Segment Open
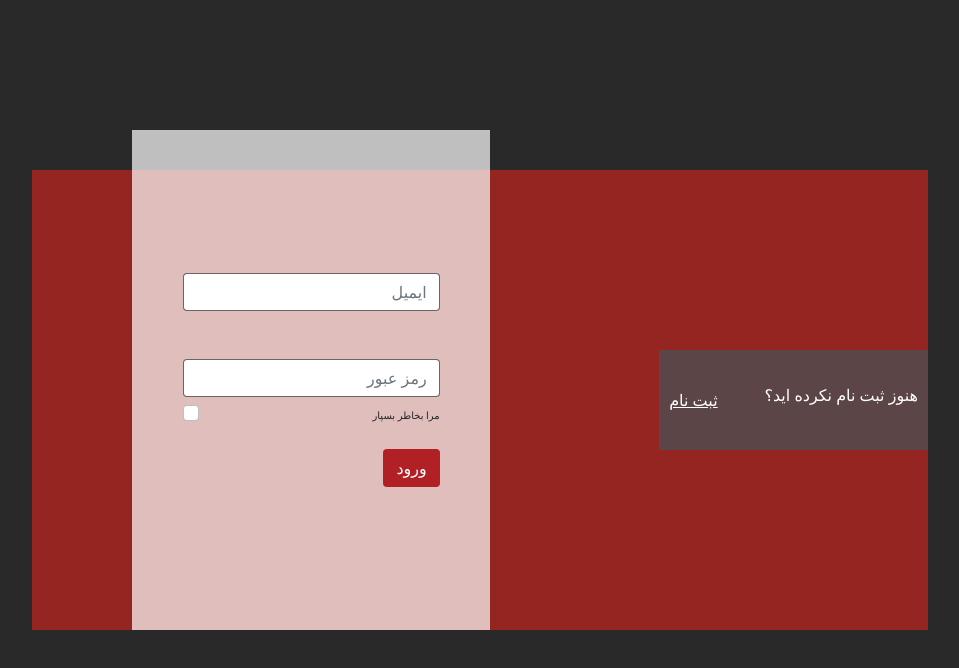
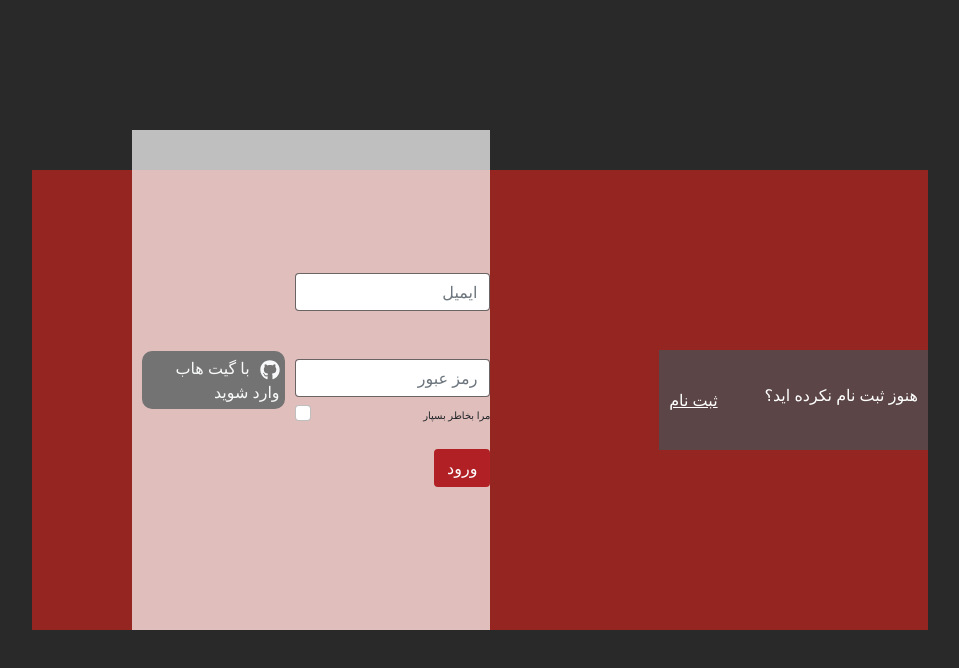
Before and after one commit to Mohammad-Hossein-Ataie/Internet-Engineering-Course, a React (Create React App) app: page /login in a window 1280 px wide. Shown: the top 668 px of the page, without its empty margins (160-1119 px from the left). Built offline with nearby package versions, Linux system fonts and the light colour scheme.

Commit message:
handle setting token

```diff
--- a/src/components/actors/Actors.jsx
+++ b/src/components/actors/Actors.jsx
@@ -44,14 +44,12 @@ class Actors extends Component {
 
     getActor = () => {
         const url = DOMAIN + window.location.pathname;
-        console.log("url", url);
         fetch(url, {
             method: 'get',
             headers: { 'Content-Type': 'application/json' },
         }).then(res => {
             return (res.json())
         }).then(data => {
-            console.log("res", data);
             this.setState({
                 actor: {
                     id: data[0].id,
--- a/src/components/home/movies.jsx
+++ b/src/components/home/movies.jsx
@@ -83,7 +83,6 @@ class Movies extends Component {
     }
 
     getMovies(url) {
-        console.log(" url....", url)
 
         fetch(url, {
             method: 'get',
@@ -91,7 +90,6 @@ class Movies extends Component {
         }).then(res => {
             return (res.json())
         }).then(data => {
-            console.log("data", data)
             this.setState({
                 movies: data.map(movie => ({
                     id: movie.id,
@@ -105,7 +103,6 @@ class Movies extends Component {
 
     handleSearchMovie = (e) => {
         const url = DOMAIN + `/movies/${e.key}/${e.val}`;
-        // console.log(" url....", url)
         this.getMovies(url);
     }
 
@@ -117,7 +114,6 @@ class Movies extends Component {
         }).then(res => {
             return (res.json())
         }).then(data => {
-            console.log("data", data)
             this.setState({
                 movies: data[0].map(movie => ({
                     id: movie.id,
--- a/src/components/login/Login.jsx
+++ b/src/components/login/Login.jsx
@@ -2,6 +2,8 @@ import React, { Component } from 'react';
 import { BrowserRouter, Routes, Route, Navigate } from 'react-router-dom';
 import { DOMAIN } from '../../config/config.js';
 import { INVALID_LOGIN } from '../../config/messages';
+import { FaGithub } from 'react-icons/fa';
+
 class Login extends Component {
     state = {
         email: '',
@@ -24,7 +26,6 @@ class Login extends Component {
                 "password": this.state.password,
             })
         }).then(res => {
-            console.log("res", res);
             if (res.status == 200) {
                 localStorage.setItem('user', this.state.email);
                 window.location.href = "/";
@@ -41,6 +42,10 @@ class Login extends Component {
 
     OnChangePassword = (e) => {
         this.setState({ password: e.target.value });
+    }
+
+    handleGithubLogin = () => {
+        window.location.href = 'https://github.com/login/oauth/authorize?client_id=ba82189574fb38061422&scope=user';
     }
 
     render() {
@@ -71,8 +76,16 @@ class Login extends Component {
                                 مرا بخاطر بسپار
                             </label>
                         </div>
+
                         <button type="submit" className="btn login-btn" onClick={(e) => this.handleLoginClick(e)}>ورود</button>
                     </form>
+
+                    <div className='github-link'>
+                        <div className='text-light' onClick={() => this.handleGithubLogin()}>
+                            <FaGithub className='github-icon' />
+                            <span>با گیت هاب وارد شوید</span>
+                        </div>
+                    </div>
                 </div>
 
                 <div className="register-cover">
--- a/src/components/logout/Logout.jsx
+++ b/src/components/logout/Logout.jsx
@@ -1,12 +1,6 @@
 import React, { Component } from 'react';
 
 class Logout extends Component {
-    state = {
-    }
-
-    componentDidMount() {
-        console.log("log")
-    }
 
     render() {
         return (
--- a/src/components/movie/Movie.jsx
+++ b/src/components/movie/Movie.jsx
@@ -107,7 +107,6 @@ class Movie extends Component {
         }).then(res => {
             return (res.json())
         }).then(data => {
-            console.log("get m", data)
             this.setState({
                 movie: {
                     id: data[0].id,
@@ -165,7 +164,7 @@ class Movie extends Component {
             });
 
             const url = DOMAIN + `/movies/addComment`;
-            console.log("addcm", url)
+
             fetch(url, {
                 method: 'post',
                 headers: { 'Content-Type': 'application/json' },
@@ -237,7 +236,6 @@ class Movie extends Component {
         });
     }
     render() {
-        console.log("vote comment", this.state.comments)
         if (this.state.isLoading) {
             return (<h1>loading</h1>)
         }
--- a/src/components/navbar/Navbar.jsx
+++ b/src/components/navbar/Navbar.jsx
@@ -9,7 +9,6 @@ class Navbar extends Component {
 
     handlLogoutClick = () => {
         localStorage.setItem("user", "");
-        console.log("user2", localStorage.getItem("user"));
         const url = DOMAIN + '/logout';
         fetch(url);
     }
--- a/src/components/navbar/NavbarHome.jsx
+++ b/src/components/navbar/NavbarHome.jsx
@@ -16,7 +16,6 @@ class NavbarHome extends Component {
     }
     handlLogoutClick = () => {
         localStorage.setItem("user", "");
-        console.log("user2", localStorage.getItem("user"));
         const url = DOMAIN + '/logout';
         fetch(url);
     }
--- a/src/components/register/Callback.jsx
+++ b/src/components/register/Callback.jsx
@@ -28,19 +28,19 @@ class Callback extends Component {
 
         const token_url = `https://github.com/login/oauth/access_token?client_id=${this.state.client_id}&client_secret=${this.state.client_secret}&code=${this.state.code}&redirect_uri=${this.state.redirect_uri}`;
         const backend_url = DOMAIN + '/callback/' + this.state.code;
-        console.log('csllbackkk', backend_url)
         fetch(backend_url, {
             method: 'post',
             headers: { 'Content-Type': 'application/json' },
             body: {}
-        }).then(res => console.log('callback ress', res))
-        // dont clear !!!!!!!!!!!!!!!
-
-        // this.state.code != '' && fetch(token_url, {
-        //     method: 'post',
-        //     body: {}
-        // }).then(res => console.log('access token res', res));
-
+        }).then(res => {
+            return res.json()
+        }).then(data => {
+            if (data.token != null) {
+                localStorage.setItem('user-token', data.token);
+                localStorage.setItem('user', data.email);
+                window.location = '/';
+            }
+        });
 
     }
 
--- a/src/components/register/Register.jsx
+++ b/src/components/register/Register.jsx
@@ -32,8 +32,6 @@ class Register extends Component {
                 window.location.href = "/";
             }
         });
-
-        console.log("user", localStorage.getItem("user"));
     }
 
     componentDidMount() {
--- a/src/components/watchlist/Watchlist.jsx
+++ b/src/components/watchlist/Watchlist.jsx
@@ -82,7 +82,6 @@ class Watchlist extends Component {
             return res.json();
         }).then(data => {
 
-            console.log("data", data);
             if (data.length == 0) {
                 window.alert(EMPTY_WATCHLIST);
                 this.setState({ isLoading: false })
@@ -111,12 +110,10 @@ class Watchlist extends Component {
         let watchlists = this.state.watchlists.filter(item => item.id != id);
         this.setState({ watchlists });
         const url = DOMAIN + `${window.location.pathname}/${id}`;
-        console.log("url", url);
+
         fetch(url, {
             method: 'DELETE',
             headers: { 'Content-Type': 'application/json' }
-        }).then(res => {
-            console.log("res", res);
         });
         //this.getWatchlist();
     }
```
Segment Closed
Segment Open
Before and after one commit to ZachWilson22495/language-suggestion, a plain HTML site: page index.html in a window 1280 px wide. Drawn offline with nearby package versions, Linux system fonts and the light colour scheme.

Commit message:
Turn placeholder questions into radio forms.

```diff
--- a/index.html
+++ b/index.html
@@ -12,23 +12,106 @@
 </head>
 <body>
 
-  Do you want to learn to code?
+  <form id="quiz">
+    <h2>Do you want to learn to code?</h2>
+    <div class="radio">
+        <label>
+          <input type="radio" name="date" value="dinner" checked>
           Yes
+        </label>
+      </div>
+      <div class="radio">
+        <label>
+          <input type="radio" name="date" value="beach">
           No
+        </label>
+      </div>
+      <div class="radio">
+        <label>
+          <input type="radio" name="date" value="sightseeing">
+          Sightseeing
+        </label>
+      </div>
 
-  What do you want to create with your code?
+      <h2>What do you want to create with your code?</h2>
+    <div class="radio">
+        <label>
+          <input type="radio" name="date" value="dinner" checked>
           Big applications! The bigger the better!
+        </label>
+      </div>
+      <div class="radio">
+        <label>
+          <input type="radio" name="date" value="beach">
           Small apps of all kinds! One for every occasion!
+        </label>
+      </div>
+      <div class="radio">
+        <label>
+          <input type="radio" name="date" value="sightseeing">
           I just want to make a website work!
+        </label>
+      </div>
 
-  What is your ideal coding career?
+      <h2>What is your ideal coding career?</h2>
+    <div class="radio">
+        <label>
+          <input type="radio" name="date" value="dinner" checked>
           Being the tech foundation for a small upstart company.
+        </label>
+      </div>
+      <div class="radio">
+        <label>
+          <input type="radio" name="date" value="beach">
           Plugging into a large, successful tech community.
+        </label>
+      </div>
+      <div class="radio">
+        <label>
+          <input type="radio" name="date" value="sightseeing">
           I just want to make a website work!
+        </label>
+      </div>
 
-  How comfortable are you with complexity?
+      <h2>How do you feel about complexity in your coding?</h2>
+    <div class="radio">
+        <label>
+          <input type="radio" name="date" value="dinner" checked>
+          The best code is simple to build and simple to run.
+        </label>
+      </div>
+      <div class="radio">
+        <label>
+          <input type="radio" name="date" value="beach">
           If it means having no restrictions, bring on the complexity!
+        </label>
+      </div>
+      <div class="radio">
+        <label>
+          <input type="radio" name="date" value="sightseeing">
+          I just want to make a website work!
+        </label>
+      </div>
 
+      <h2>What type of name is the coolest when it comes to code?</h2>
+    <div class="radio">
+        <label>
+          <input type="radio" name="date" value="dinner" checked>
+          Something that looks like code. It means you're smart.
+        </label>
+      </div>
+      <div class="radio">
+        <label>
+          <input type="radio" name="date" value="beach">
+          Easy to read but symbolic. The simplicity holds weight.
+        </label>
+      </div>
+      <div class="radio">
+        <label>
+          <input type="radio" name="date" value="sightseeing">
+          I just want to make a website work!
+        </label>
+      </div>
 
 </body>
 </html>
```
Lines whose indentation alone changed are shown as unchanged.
Segment Closed
Segment Open
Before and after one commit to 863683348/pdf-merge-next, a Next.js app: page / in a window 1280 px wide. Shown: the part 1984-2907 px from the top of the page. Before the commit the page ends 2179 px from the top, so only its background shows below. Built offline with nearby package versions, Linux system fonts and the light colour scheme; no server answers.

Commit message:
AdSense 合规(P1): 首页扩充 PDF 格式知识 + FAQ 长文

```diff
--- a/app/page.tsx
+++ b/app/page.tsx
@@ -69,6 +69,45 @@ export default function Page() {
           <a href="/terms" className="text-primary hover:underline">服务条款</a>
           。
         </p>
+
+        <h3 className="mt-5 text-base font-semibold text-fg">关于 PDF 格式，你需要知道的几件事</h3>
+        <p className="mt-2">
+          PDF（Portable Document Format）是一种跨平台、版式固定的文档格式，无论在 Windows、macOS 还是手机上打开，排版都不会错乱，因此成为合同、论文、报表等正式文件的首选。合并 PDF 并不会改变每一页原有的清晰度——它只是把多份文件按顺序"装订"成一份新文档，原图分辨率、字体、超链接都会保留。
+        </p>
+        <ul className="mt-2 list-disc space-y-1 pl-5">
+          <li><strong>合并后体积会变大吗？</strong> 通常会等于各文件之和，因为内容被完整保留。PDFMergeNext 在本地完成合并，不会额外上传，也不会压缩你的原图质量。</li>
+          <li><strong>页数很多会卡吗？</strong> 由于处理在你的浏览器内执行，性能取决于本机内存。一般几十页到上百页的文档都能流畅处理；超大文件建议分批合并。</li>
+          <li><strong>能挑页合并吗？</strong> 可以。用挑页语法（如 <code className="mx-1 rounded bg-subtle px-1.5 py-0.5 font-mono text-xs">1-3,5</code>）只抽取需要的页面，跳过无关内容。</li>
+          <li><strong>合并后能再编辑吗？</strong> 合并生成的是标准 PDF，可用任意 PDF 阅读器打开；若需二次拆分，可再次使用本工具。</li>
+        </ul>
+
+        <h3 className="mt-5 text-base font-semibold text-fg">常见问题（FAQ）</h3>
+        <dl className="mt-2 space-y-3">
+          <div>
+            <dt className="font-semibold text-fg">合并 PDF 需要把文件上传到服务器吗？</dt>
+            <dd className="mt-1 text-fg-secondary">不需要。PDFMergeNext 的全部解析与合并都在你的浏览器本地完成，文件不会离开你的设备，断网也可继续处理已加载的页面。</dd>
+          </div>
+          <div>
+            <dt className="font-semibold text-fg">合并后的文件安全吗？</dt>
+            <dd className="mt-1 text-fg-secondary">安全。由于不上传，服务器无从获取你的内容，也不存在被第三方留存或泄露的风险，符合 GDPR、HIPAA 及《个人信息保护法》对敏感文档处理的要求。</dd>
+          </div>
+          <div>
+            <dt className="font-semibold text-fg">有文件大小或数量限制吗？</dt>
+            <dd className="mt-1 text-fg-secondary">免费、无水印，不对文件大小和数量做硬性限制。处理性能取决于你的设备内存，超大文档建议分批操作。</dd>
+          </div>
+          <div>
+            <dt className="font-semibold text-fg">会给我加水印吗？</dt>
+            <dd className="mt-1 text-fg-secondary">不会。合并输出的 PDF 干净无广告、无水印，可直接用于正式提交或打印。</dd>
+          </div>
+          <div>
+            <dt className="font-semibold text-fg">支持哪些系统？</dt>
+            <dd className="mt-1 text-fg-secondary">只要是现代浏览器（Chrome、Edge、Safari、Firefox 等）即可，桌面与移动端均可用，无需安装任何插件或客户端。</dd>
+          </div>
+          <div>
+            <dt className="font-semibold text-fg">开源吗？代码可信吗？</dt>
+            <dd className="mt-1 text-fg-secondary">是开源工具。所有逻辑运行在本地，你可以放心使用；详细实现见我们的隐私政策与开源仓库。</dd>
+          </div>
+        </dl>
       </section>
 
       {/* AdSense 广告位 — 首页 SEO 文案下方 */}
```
Segment Closed
* _WHAT TO WORK ON_: Scan the material above and determine how many lines include the word "setItem"; report only the number.

* _SOLUTION FOR THIS PROBLEM_: 5